- Problem to work on
Sift the material for lines containing "elif", and return them.

- Material shown
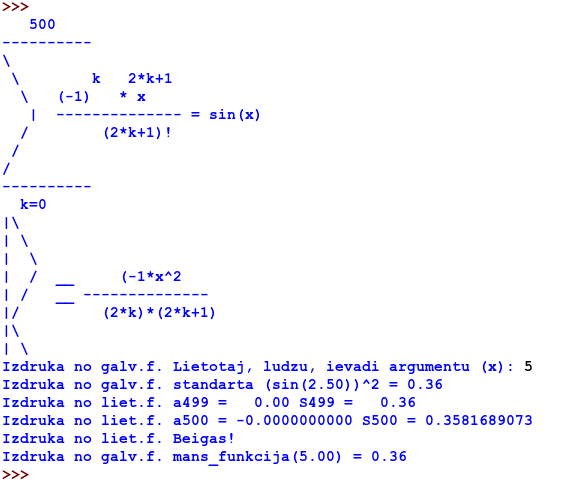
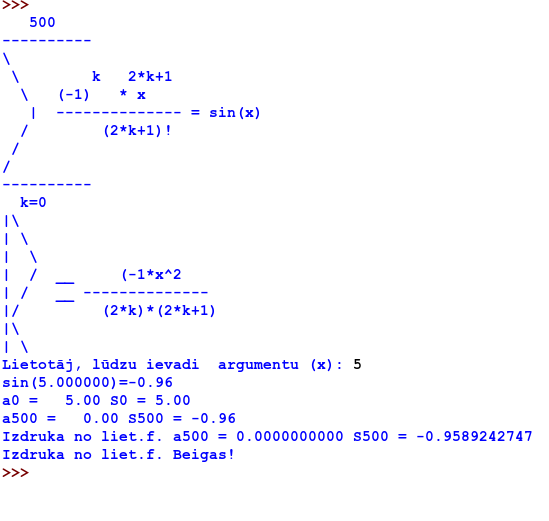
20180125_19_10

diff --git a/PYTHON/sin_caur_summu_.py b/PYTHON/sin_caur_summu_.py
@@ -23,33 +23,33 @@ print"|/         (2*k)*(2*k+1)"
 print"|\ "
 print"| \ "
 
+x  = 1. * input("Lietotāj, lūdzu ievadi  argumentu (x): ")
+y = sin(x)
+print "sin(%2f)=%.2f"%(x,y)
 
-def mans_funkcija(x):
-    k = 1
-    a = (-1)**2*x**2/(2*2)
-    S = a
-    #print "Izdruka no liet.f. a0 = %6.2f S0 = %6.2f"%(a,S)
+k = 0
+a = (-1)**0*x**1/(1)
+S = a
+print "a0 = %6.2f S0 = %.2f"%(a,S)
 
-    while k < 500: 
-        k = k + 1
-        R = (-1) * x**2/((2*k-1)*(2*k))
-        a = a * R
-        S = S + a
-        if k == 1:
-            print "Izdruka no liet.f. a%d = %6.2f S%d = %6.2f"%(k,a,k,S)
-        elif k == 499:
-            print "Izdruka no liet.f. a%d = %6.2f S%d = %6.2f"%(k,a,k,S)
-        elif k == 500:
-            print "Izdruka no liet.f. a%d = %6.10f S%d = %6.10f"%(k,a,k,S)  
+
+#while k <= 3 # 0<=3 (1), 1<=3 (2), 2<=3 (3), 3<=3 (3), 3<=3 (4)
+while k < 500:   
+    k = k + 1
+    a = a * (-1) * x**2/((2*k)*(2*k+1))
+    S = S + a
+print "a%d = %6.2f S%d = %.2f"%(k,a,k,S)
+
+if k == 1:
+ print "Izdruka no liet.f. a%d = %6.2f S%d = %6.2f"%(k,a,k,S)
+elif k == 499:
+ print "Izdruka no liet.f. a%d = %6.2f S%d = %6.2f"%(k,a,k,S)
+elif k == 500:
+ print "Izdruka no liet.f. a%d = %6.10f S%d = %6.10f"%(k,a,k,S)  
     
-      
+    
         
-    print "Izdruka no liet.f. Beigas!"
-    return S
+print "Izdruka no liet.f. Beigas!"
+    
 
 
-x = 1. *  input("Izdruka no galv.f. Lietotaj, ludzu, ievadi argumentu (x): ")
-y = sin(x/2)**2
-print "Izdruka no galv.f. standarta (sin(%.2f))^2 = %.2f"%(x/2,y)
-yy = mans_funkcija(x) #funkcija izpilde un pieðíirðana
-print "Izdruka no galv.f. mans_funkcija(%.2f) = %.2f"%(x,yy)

- Task solution
-        elif k == 499:
-        elif k == 500:
+elif k == 499:
+elif k == 500:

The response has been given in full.